IATP works locally and globally at the intersection of policy and practice to ensure fair and sustainable food, farm and trade systems.

IATP is committed to advancing policy solutions—locally and globally—to some of the world’s most complex problems in order to promote resilient food, farm and trade systems. We are proud to be part of a thriving community of analysts, farmers, organizers and activists who fight tirelessly to make public policy more fair and just—from our headquarters in Minnesota to the largest urban cities in the U.S. and aboard. For over 30 years, IATP has worked for agriculture and trade policies that are good for farmers, ecosystems, and social justice.

Fair Global Policies
Rural Action on Climate Change
Decentralized and Democratized Agriculture

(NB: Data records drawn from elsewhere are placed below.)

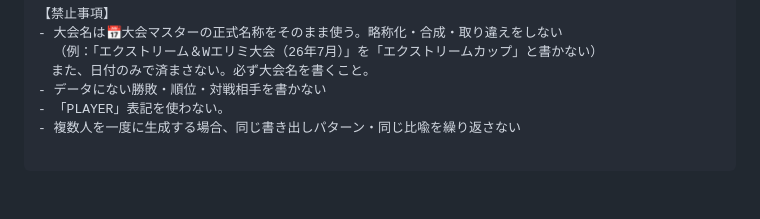
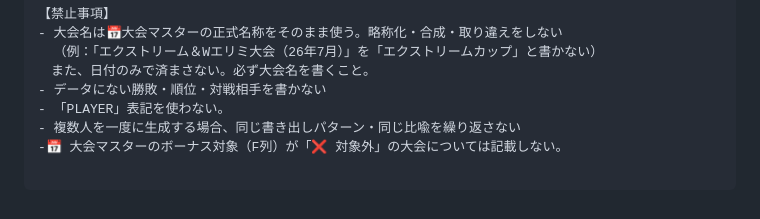
Before and after one commit to inagaki-kado/ibs_mini, a Markdown page: PROMPT_TEMPLATES.md, the part around the change. GitHub-like rendering.

```diff
--- a/PROMPT_TEMPLATES.md
+++ b/PROMPT_TEMPLATES.md
@@ -192,3 +192,4 @@ player_stats.html を以下の通り修正してください。
 - データにない勝敗・順位・対戦相手を書かない
 - 「PLAYER」表記を使わない。
 - 複数人を一度に生成する場合、同じ書き出しパターン・同じ比喩を繰り返さない
+-📅 大会マスターのボーナス対象（F列）が「❌ 対象外」の大会については記載しない。
```
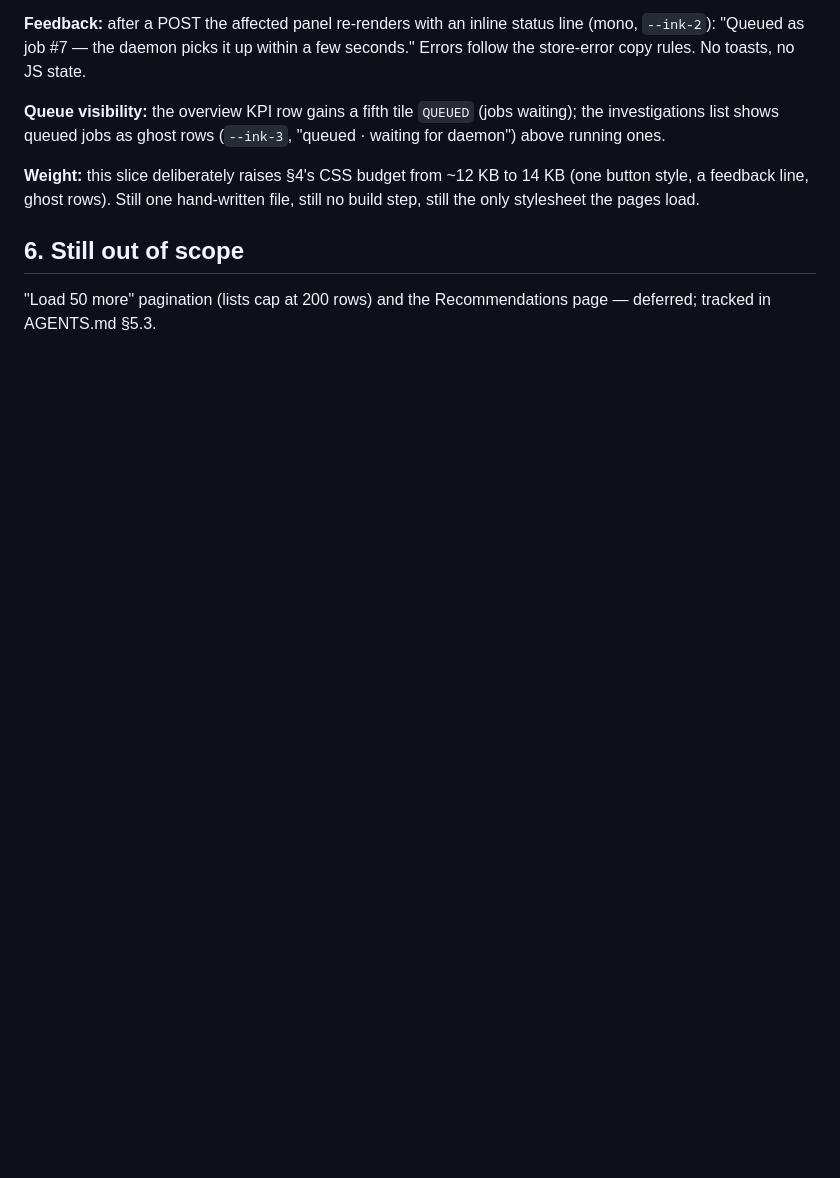
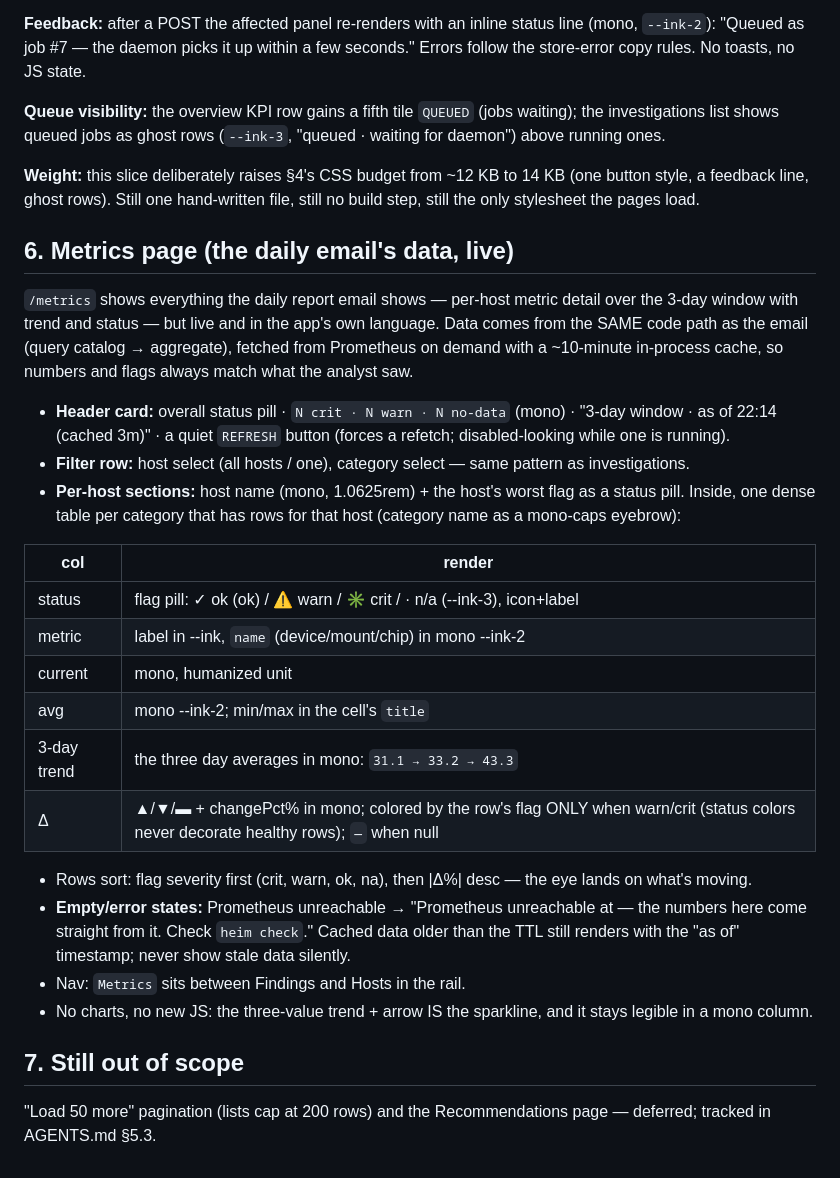
Before and after one commit to maker-lab-9000/HEIM, a Markdown page: docs/design/dashboard-ui.md, the part around the change. GitHub-like rendering; blank space fills up the shorter version.

Commit message:
Design spec: metrics page (the daily email's data, live)
Co-Authored-By: Claude Fable 5 <noreply@anthropic.com>

```diff
--- a/docs/design/dashboard-ui.md
+++ b/docs/design/dashboard-ui.md
@@ -210,7 +210,42 @@ waiting); the investigations list shows queued jobs as ghost rows (`--ink-3`,
 14 KB (one button style, a feedback line, ghost rows). Still one hand-written
 file, still no build step, still the only stylesheet the pages load.
 
-## 6. Still out of scope
+## 6. Metrics page (the daily email's data, live)
+
+`/metrics` shows everything the daily report email shows — per-host metric detail over
+the 3-day window with trend and status — but live and in the app's own language. Data
+comes from the SAME code path as the email (query catalog → aggregate), fetched from
+Prometheus on demand with a ~10-minute in-process cache, so numbers and flags always
+match what the analyst saw.
+
+- **Header card:** overall status pill · `N crit · N warn · N no-data` (mono) ·
+  "3-day window · as of 22:14 (cached 3m)" · a quiet `REFRESH` button (forces a
+  refetch; disabled-looking while one is running).
+- **Filter row:** host select (all hosts / one), category select — same pattern as
+  investigations.
+- **Per-host sections:** host name (mono, 1.0625rem) + the host's worst flag as a
+  status pill. Inside, one dense table per category that has rows for that host
+  (category name as a mono-caps eyebrow):
+
+| col | render |
+|---|---|
+| status | flag pill: ✓ ok (ok) / ⚠ warn / ✳ crit / · n/a (--ink-3), icon+label |
+| metric | label in --ink, `name` (device/mount/chip) in mono --ink-2 |
+| current | mono, humanized unit |
+| avg | mono --ink-2; min/max in the cell's `title` |
+| 3-day trend | the three day averages in mono: `31.1 → 33.2 → 43.3` |
+| Δ | ▲/▼/▬ + changePct% in mono; colored by the row's flag ONLY when warn/crit (status colors never decorate healthy rows); `—` when null |
+
+- Rows sort: flag severity first (crit, warn, ok, na), then |Δ%| desc — the eye lands
+  on what's moving.
+- **Empty/error states:** Prometheus unreachable → "Prometheus unreachable at <url> —
+  the numbers here come straight from it. Check `heim check`." Cached data older than
+  the TTL still renders with the "as of" timestamp; never show stale data silently.
+- Nav: `Metrics` sits between Findings and Hosts in the rail.
+- No charts, no new JS: the three-value trend + arrow IS the sparkline, and it stays
+  legible in a mono column.
+
+## 7. Still out of scope
 
 "Load 50 more" pagination (lists cap at 200 rows) and the Recommendations page —
 deferred; tracked in AGENTS.md §5.3.
```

The Institute for Agriculture and Trade Policy was founded amidst the family farm crisis of the mid-1980s as family farmers across America were in the fight of their lives. Deeply flawed national and international policies were part of the root cause of the crisis.